The hero of the story, a horse named Joey, is a ‘miraculous’ horse.  He was raised and trained by a young English lad who treated him with kindness, intelligence and love.  Those traits were imprinted on Joey and when he goes into service as a war-horse he continually demonstrates a depth of character that astounds all those (save the evil German in charge of getting the big guns up a steep hill so that he can shell the peaceful French community below) he comes in contact with.

While I was watching this movie I couldn’t help thinking of stories like The Black Stallion, My Friend FlickaBlack Beauty and Beautiful Joe.  All great stories about the plight of much-loved animals who because of unfortunate circumstances suffer mightily before they finally find peace and protection with people who love them. It took me back to the days when I was a girl and couldn’t get enough of the Famous Dog or Famous Horse Stories compilations.  (I used to make my mother crazy because I’d either be blubbering about the horrible treatment the animals I was reading about endured, or, I was wandering about enraged and fraught with righteous indignation because of it.)

I know this movie was a play before it was a movie, and you can easily see how it would play out on a stage.  Whether or not a make-believe horse would have the same emotional wallop as a real one though is something I’d have to debate.

It’s a beautiful, heart-felt story, something big and lovely and innocent.  It made me cry and it made me smile.  What more can you ask from a good story?

I’d rate this movie:  4 stars

The Horse Whisperer

I finished The Horse Whisperer.  I really enjoyed re-reading this story, but in the second reading I came away with a feeling that the whole story seemed to end before Tom and Annie consummate their love.  Once they’re together the whole thing is pretty anti-climactic.  The love-making is clichéd, and you can see the end coming from a Montana-mile away.  The most important character in the story, Grace, gets short shrift, and to kind of make up for it, I suppose, Evans turns her into a female version of Tom.  This is an amazing transformation for a fifteen-year old who has suffered unbelievable physical and emotional trauma.  Even Pilgrim, Graces’ badly maimed and brutalized horse, is miraculously cured and becomes himself again, although with a few scars that make him even more handsome than he was before. 

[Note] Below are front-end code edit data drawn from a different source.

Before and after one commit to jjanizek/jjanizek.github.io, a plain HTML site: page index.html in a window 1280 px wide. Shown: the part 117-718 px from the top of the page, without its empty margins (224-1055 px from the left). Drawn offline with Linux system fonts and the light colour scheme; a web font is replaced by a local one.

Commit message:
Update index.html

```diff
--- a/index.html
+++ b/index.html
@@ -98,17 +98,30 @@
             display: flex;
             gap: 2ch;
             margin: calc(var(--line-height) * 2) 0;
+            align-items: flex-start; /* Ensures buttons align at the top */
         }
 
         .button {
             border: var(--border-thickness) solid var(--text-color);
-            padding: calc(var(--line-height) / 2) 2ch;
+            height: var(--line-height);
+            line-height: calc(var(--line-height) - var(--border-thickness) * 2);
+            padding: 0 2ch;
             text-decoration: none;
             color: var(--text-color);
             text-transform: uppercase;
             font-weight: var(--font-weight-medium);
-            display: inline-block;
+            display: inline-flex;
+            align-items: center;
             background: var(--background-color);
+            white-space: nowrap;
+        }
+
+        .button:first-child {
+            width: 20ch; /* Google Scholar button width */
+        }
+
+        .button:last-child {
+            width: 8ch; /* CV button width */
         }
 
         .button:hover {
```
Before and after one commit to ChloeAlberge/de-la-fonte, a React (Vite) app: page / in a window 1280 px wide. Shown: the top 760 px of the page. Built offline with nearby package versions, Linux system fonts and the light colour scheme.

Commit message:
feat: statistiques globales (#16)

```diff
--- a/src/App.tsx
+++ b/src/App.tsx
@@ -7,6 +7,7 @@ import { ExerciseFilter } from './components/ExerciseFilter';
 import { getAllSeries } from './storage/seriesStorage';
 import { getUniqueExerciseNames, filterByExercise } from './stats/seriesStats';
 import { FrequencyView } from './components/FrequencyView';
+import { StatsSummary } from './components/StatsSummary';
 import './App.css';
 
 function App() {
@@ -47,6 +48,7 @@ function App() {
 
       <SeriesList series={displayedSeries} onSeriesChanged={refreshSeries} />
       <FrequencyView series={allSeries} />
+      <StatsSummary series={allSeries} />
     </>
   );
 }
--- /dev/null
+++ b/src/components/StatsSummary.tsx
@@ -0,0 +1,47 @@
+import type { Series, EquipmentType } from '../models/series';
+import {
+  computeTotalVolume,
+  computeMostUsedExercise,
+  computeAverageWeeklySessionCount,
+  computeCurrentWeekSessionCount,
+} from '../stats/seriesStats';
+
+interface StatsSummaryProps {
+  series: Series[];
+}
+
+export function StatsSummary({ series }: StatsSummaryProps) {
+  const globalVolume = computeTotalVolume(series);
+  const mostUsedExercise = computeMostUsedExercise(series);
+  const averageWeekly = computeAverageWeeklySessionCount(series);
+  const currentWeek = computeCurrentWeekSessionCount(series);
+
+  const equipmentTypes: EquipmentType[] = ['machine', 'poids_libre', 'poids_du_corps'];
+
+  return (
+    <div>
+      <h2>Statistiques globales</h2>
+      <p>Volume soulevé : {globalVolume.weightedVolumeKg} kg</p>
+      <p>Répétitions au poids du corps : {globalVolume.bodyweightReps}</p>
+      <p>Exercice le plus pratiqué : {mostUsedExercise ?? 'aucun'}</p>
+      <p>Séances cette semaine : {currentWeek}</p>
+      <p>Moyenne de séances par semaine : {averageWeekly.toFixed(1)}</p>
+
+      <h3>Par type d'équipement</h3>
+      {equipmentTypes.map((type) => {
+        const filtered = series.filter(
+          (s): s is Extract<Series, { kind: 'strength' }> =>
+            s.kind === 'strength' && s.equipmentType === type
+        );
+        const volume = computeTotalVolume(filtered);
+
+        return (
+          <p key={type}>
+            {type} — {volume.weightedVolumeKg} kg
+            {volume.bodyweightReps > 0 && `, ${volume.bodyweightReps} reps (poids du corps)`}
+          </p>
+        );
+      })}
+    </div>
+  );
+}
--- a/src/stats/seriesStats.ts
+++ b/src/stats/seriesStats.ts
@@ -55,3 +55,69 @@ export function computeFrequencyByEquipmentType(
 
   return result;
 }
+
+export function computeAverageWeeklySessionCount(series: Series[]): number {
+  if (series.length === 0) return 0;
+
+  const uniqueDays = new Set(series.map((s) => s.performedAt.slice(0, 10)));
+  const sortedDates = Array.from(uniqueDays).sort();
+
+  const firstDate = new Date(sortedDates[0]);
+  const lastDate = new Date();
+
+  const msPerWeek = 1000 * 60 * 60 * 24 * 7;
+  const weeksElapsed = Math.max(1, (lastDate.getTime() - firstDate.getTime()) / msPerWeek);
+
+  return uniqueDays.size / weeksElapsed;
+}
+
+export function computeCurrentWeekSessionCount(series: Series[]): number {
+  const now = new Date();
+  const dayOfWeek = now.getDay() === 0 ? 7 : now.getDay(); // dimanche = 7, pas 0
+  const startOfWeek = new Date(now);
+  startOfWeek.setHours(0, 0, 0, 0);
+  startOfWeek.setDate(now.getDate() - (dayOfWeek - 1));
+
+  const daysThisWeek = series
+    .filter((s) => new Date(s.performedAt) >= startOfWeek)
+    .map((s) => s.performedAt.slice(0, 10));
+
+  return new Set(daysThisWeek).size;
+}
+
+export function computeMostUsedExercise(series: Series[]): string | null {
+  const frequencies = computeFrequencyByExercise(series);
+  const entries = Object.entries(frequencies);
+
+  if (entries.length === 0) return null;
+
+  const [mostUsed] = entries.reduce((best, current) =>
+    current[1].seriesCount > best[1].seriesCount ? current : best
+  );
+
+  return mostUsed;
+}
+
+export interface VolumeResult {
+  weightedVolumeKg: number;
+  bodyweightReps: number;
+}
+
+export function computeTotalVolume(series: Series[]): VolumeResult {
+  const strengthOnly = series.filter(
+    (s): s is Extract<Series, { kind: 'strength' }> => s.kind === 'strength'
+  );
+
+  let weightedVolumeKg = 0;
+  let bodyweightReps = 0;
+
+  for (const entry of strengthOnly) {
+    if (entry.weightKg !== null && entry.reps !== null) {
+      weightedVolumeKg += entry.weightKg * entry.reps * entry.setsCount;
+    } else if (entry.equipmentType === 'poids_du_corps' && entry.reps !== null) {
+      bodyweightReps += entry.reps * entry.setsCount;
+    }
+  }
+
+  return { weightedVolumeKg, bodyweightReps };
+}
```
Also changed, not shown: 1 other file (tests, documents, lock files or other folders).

This is a book to read once, in my opinion.  A great summer or Christmas break read — you’ll cry, and then you’ll want to run out and fall in love with a cowboy and buy a horse.